Wind won’t be the dominant means of power for the Pelican but on typical global shipping routes, the rotor sails are expected to harness sufficient wind power to reduce fuel consumption and emissions by up to 10 percent, according to the joint press release.
A 10 percent reduction may not sound huge - and some may note the irony of using wind to move oil in the first place - but these massive vessels are extremely thirsty. Cargo vessels and tankers, of course, come in a variety of sizes but as this article from More Than Shipping describes, it is not uncommon for ships to consume a couple of hundred metric tons, or more, of fuel per day. Such energy savings on such large quantities represents significant dollars saved, which is important since fuel expenditure represents around 50 to 60 percent of total vessel operating costs.
The rotor sails developed by the the five-year-old Finnish company look nothing like the familiar wind-filled sails gracing ships of old, but they are not a new invention. Norsepower has innovated and brought into the present day an iteration of the Flettner sail, named after an early pioneer of the technology, Anton Flettner, who designed the first rotor sail powered ship, the Buckau, in the mid 1920s.
The science behind the Flettner sail is an aerodynamic phenomenon known as the magnus effect. When wind encounters a rotating cylinder, a pressure differential is created on either “side” of the cylinder, which creates a lifting force perpendicular to the direction of the wind. In this application, the force harnessed by the rotor sail provides the necessary thrust to move the ship along. The magnus effect is what can be observed when a curve ball is thrown, or when a tennis player hits a topspin shot causing the ball to dip downwards.
It’s a simple principle, and unlike traditional sailing ships of eons past, no ropes or complicated rigging get in the way of the ship’s operation. Norsepower’s sails use low voltage electrical power to spin the rotors, and when wind conditions are favorable, the system is activated by the press of a button allowing the conventional engines to be simultaneously throttled back. Speed is maintained by auxiliary wind, while fuel is saved.
Norsepower says the rotor sails fitted to the Pelican are the largest in the world, and the ship will shortly make its maiden voyage using the technology. Over a test period an analysis of performance will be undertaken by independent experts from Lloyd’s Register for future reporting.
According to the press release, this is the third application of Norsepower’s rotor sails onboard different vessel types. As well as product tankers, (the official classification of the Pelican), the technology is well suited for bulk cargo ships and roll on roll off (ro-ro) vessels.
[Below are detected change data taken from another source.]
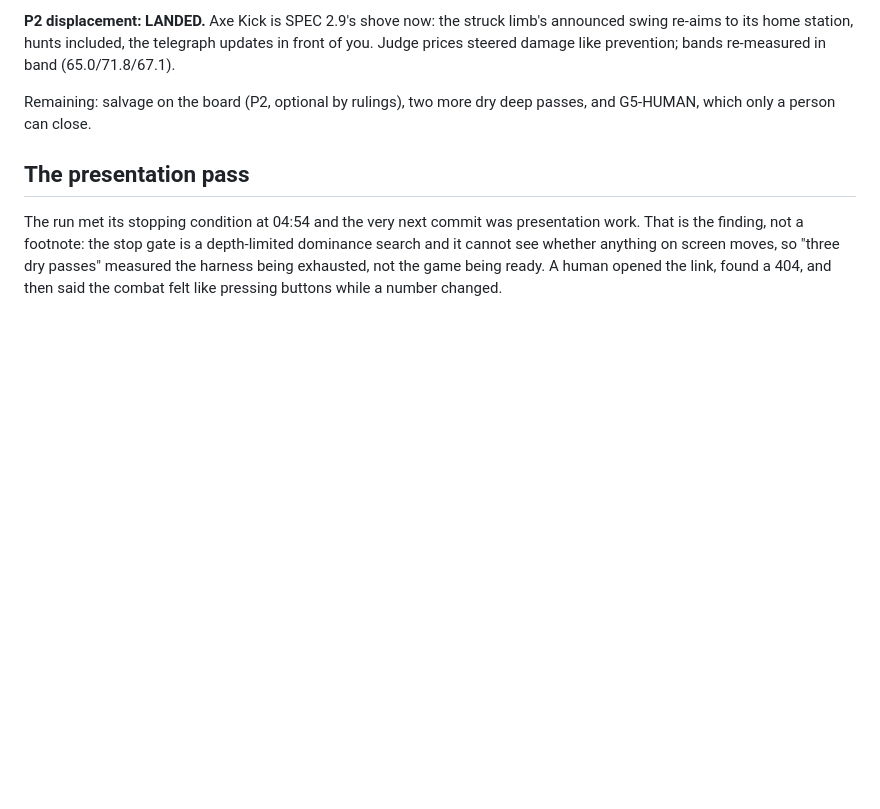
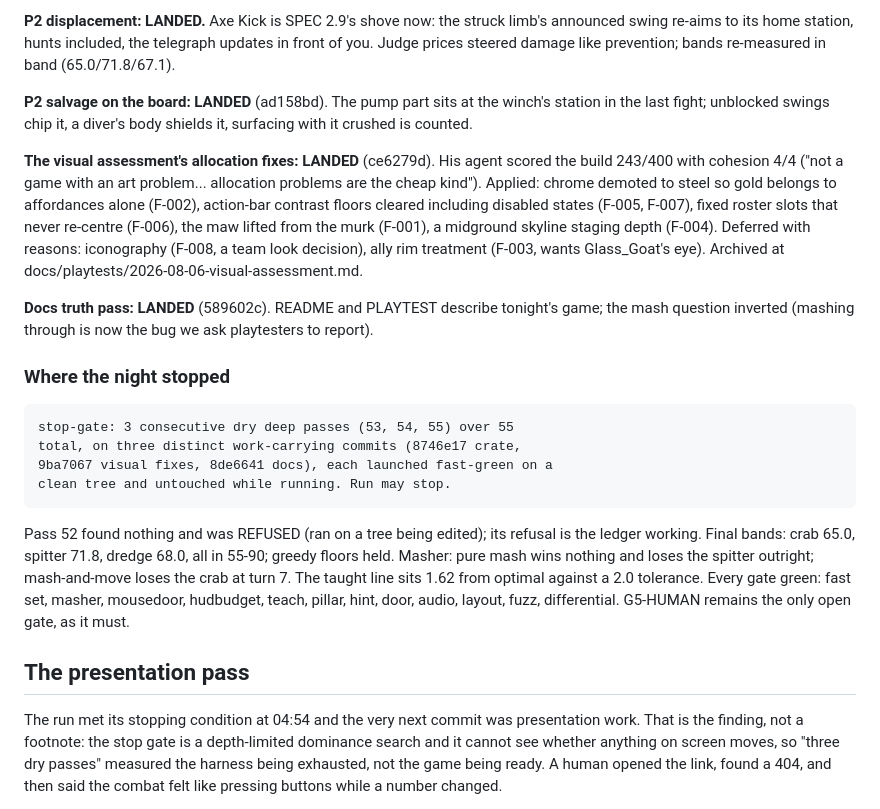
Before and after one commit to ImmortalDemonGod/salvage, a Markdown page: PROGRESS.md, the part around the change. Rendered like a GitHub page; blank space fills up the shorter version.

Commit message:
the night closes on its own terms: three dry passes on three commits of real work
Streak 53/54/55 on 8746e17, 9ba7067, 8de6641, each fast-green on a
clean tree and untouched while the search ran. Pass 52's refusal
stands in the record as the ledger doing its job. Bands 65.0, 71.8,
68.0. The masher loses. The taught line holds. G5-HUMAN is the one
gate left, and it belongs to a person.

```diff
--- a/PROGRESS.md
+++ b/PROGRESS.md
@@ -766,8 +766,40 @@ struck limb's announced swing re-aims to its home station, hunts
 included, the telegraph updates in front of you. Judge prices steered
 damage like prevention; bands re-measured in band (65.0/71.8/67.1).
 
-Remaining: salvage on the board (P2, optional by rulings), two more
-dry deep passes, and G5-HUMAN, which only a person can close.
+**P2 salvage on the board: LANDED** (ad158bd). The pump part sits at
+the winch's station in the last fight; unblocked swings chip it, a
+diver's body shields it, surfacing with it crushed is counted.
+
+**The visual assessment's allocation fixes: LANDED** (ce6279d). His
+agent scored the build 243/400 with cohesion 4/4 ("not a game with an
+art problem... allocation problems are the cheap kind"). Applied:
+chrome demoted to steel so gold belongs to affordances alone (F-002),
+action-bar contrast floors cleared including disabled states (F-005,
+F-007), fixed roster slots that never re-centre (F-006), the maw
+lifted from the murk (F-001), a midground skyline staging depth
+(F-004). Deferred with reasons: iconography (F-008, a team look
+decision), ally rim treatment (F-003, wants Glass_Goat's eye).
+Archived at docs/playtests/2026-08-06-visual-assessment.md.
+
+**Docs truth pass: LANDED** (589602c). README and PLAYTEST describe
+tonight's game; the mash question inverted (mashing through is now the
+bug we ask playtesters to report).
+
+### Where the night stopped
+
+    stop-gate: 3 consecutive dry deep passes (53, 54, 55) over 55
+    total, on three distinct work-carrying commits (8746e17 crate,
+    9ba7067 visual fixes, 8de6641 docs), each launched fast-green on a
+    clean tree and untouched while running. Run may stop.
+
+Pass 52 found nothing and was REFUSED (ran on a tree being edited);
+its refusal is the ledger working. Final bands: crab 65.0, spitter
+71.8, dredge 68.0, all in 55-90; greedy floors held. Masher: pure
+mash wins nothing and loses the spitter outright; mash-and-move loses
+the crab at turn 7. The taught line sits 1.62 from optimal against a
+2.0 tolerance. Every gate green: fast set, masher, mousedoor,
+hudbudget, teach, pillar, hint, door, audio, layout, fuzz,
+differential. G5-HUMAN remains the only open gate, as it must.
 
 ## The presentation pass
 
```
Norsepower says the technology promises to be an effective way to reduce carbon emissions. One of the three vessels so far outfitted with Norsepower’s rotor sails, a ro-ro vessel, saved 1,200 metric tons of carbon emissions on an annualized basis. And since the industry is also bracing for possible new regulations on sulfur emissions too, technology like this could gain increasing traction.
Furthermore, on top of potential environmental regulations, the shipping industry is facing rising fuel costs at the moment too; in the last 12 months, bunker fuel prices have increased from around $350 per metric ton to around $500 per metric ton. In a DHL market update in July, the company warned of increasing shipping rates due to higher fuel costs.
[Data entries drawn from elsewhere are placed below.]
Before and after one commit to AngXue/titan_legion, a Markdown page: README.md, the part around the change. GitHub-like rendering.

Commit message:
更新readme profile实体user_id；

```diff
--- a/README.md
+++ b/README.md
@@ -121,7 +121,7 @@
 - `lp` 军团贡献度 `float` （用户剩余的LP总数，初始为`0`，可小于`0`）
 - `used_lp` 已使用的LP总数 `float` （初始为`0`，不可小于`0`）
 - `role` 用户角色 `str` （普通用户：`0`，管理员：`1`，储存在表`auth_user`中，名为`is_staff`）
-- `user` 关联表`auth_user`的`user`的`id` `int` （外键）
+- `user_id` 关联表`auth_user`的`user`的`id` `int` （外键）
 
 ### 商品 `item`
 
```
In short, there’s pressure on the industry to enhance efficiency. Innovations such as Norsepower’s rotor sails could be an important solution to meeting those pressures in a volatile future. Perhaps we will once again see more sails on the high seas.
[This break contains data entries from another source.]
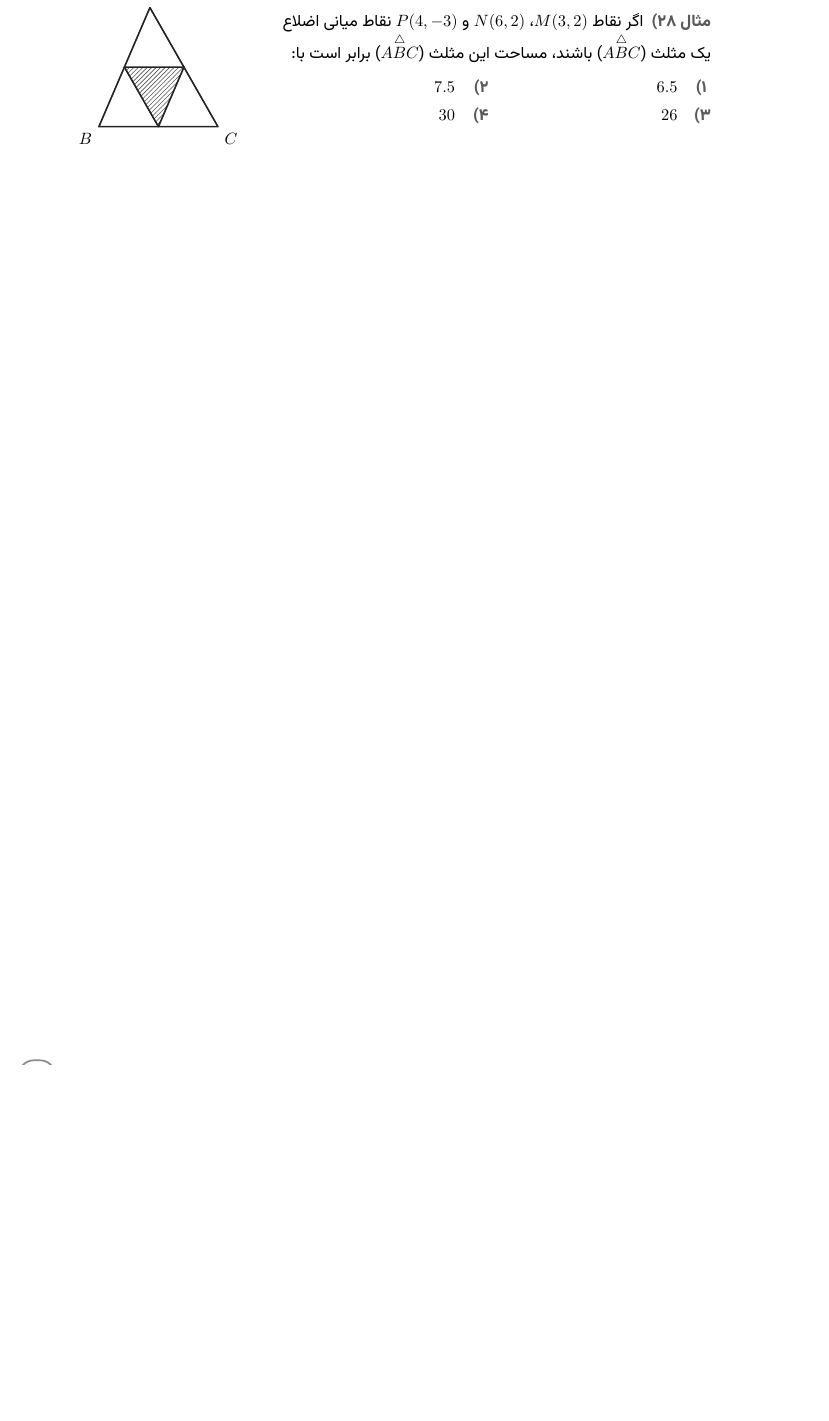
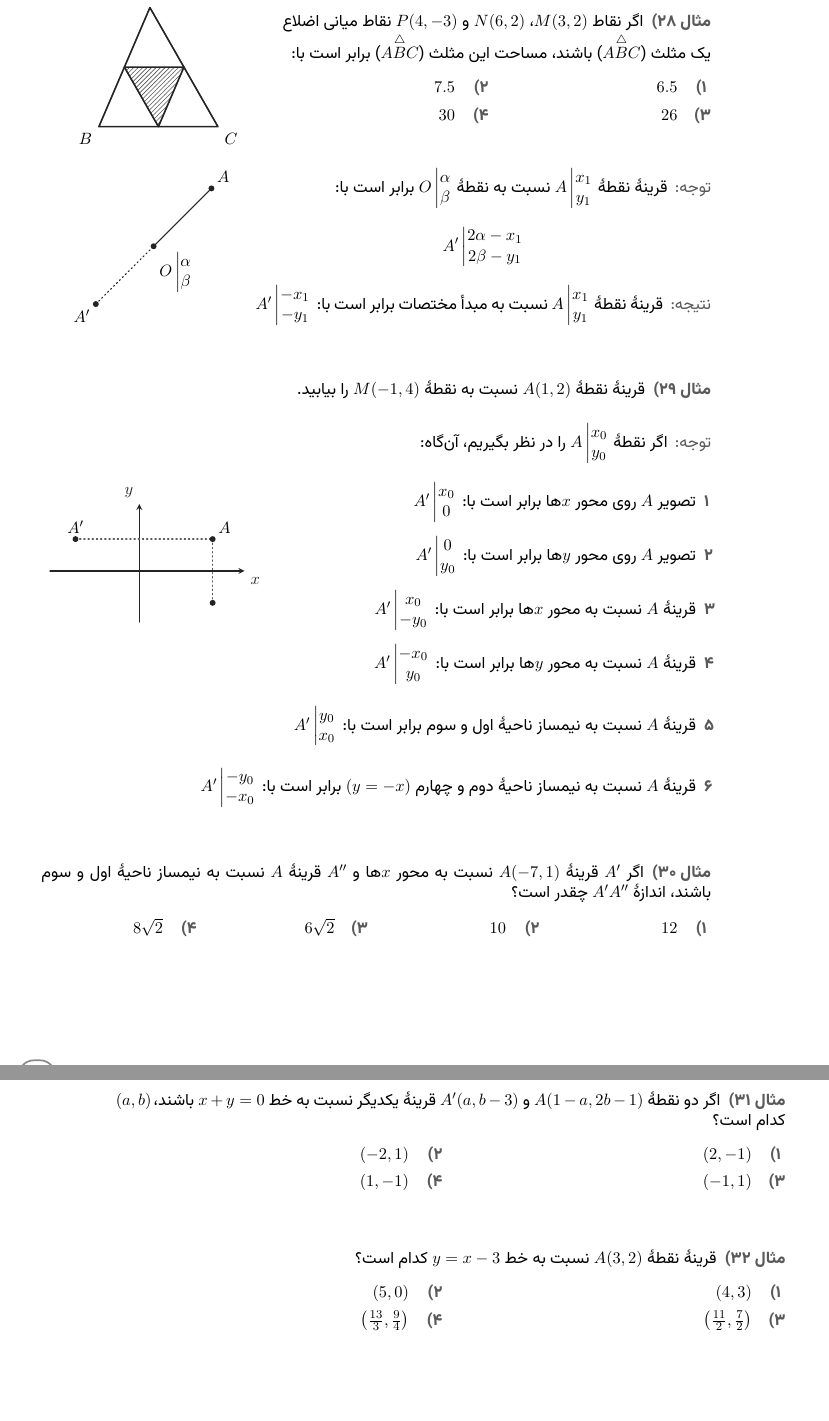
Before and after one commit to NeuralOrchid/math-textbook, a LaTeX book (main.tex, which reads chapters/01.tex): part of page 11 of 11 before the commit and two parts of pages 11 and 12 of 12 after it, the two joined at a grey line, cut so that both start at the same text, the shorter picture padded with empty space. Compiled offline with XeLaTeX.

Commit message:
add: صفحه 9

```diff
--- a/chapters/01.tex
+++ b/chapters/01.tex
@@ -1419,3 +1419,184 @@ y_1
     \end{tikzpicture}
 
 \end{minipage}
+
+
+% ==========================================
+% REFLECTION AND SYMMETRY OF POINTS
+% ==========================================
+
+% Reflection of a point about another point
+\begin{minipage}[c]{0.68\textwidth}
+    \begin{remark}[توجه]
+        قرینۀ نقطۀ
+        $\Point{A}{x_1}{y_1}$
+        نسبت به نقطۀ
+        $\Point{O}{\alpha}{\beta}$
+        برابر است با:
+        \[
+            \Point{A'}{2\alpha-x_1}{2\beta-y_1}
+        \]
+    \end{remark}
+
+    \begin{remark}[نتیجه]
+        قرینۀ نقطۀ
+        $\Point{A}{x_1}{y_1}$
+        نسبت به مبدأ مختصات برابر است با:
+        \(
+            \Point{A'}{-x_1}{-y_1}
+        \)
+    \end{remark}
+\end{minipage}
+\hfill
+\begin{minipage}[c]{0.28\textwidth}
+    \centering
+    \begin{tikzpicture}[
+        x=0.8cm,
+        y=0.8cm,
+        line cap=round
+    ]
+        % Points
+        \coordinate (Ap) at (-1.7,-1.7);
+        \coordinate (O) at (0,0);
+        \coordinate (A) at (1.7,1.7);
+
+        % Line segments
+        \draw[MPPrimary, thick] (O)--(A);
+        \draw[MPPrimary, thick, dotted] (Ap)--(O);
+
+        % Points
+        \fill[MPPrimary] (Ap) circle (2pt);
+        \fill[MPPrimary] (O) circle (2pt);
+        \fill[MPPrimary] (A) circle (2pt);
+
+        % Labels
+        \node[above right] at (A) {$A$};
+        \node[below left] at (Ap) {$A'$};
+        \node[below right] at (O) {$\Point{O}{\alpha}{\beta}$};
+    \end{tikzpicture}
+\end{minipage}
+
+\begin{example}
+    قرینۀ نقطۀ \(A(1,2)\) نسبت به نقطۀ \(M(-1,4)\) را بیابید.
+\end{example}
+
+% ==========================================
+% REFLECTION ABOUT THE COORDINATE AXES
+% ==========================================
+
+\begin{remark}[توجه]
+    اگر نقطۀ
+    $\Point{A}{x_0}{y_0}$
+    را در نظر بگیریم، آن‌گاه:
+
+    \noindent
+    \begin{minipage}[t]{0.65\textwidth}
+        \vspace{0pt}
+        \begin{enumerate}[label=\arabic*, leftmargin=*]
+            \setlength{\itemsep}{0.25\baselineskip}
+
+            \item تصویر \(A\) روی محور \(x\)ها برابر است با:
+            $\Point{A'}{x_0}{0}$
+
+            \item تصویر \(A\) روی محور \(y\)ها برابر است با:
+            $\Point{A'}{0}{y_0}$
+
+            \item قرینۀ \(A\) نسبت به محور \(x\)ها برابر است با:
+            $\Point{A'}{x_0}{-y_0}$
+
+            \item قرینۀ \(A\) نسبت به محور \(y\)ها برابر است با:
+            $\Point{A'}{-x_0}{y_0}$
+        \end{enumerate}
+    \end{minipage}\hfill
+    \begin{minipage}[t]{0.31\textwidth}
+        \vspace{0pt}
+        \centering
+        \begin{tikzpicture}[
+            x=0.75cm,
+            y=0.75cm,
+            >=stealth,
+            line cap=round
+        ]
+            % Coordinate axes
+            \draw[->, MPPrimary, thick]
+                (-2.8,0)--(3.3,0)
+                node[below right] {$x$};
+
+            \draw[->, MPPrimary, thick]
+                (0,-1.6)--(0,2.1)
+                node[above left] {$y$};
+
+            % Points
+            \coordinate (A) at (2.3,1);
+            \coordinate (Ap) at (-2,1);
+            \coordinate (Ax) at (2.3,-1);
+
+            % Dotted projections
+            \draw[MPSecondary, dotted, thick] (Ap)--(A);
+            \draw[MPSecondary, dotted, thick] (A)--(Ax);
+
+            % Points
+            \fill[MPPrimary] (A) circle (2pt);
+            \fill[MPPrimary] (Ap) circle (2pt);
+            \fill[MPPrimary] (Ax) circle (2pt);
+
+            % Labels
+            \node[above right] at (A) {$A$};
+            \node[above] at (Ap) {$A'$};
+        \end{tikzpicture}
+    \end{minipage}
+
+    \begin{enumerate}[label=\arabic*, leftmargin=*]
+        \setcounter{enumi}{4}
+        \setlength{\itemsep}{0.25\baselineskip}
+
+        \item قرینۀ \(A\) نسبت به نیمساز ناحیۀ اول و سوم برابر است با:
+        $\Point{A'}{y_0}{x_0}$
+
+        \item قرینۀ \(A\) نسبت به نیمساز ناحیۀ دوم و چهارم
+        \((y=-x)\) برابر است با:
+        $\Point{A'}{-y_0}{-x_0}$
+    \end{enumerate}
+\end{remark}
+
+
+% ==========================================
+% EXAMPLE
+% ==========================================
+
+\begin{example}
+    اگر \(A'\) قرینۀ \(A(-7,1)\) نسبت به محور \(x\)ها و
+    \(A''\) قرینۀ \(A\) نسبت به نیمساز ناحیۀ اول و سوم باشند،
+    اندازۀ \(A'A''\) چقدر است؟
+
+    \begin{tasks}(4)
+        \task \(12\)
+        \task \(10\)
+        \task \(6\sqrt{2}\)
+        \task \(8\sqrt{2}\)
+    \end{tasks}
+\end{example}
+
+\begin{example}
+    اگر دو نقطۀ \(A(1-a,2b-1)\) و \(A'(a,b-3)\)
+    قرینۀ یکدیگر نسبت به خط \(x+y=0\) باشند،
+    \((a,b)\) کدام است؟
+
+    \begin{tasks}(2)
+        \task \((2,-1)\)
+        \task \((-2,1)\)
+        \task \((-1,1)\)
+        \task \((1,-1)\)
+    \end{tasks}
+\end{example}
+
+\begin{example}
+    قرینۀ نقطۀ \(A(3,2)\) نسبت به خط \(y=x-3\) کدام است؟
+
+    \begin{tasks}(2)
+        \task \((4,3)\)
+        \task \((5,0)\)
+        \task \(\left(\frac{11}{2},\frac{7}{2}\right)\)
+        \task \(\left(\frac{13}{3},\frac{9}{4}\right)\)
+    \end{tasks}
+\end{example}
```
Image credit: Ace Media/Norsepower
Phil Covington holds an MBA in Sustainable Management from Presidio Graduate School. In the past, he spent 16 years in the freight transportation and logistics industry. Today, Phil's writing focuses on transportation, forestry, technology and matters of sustainability in business.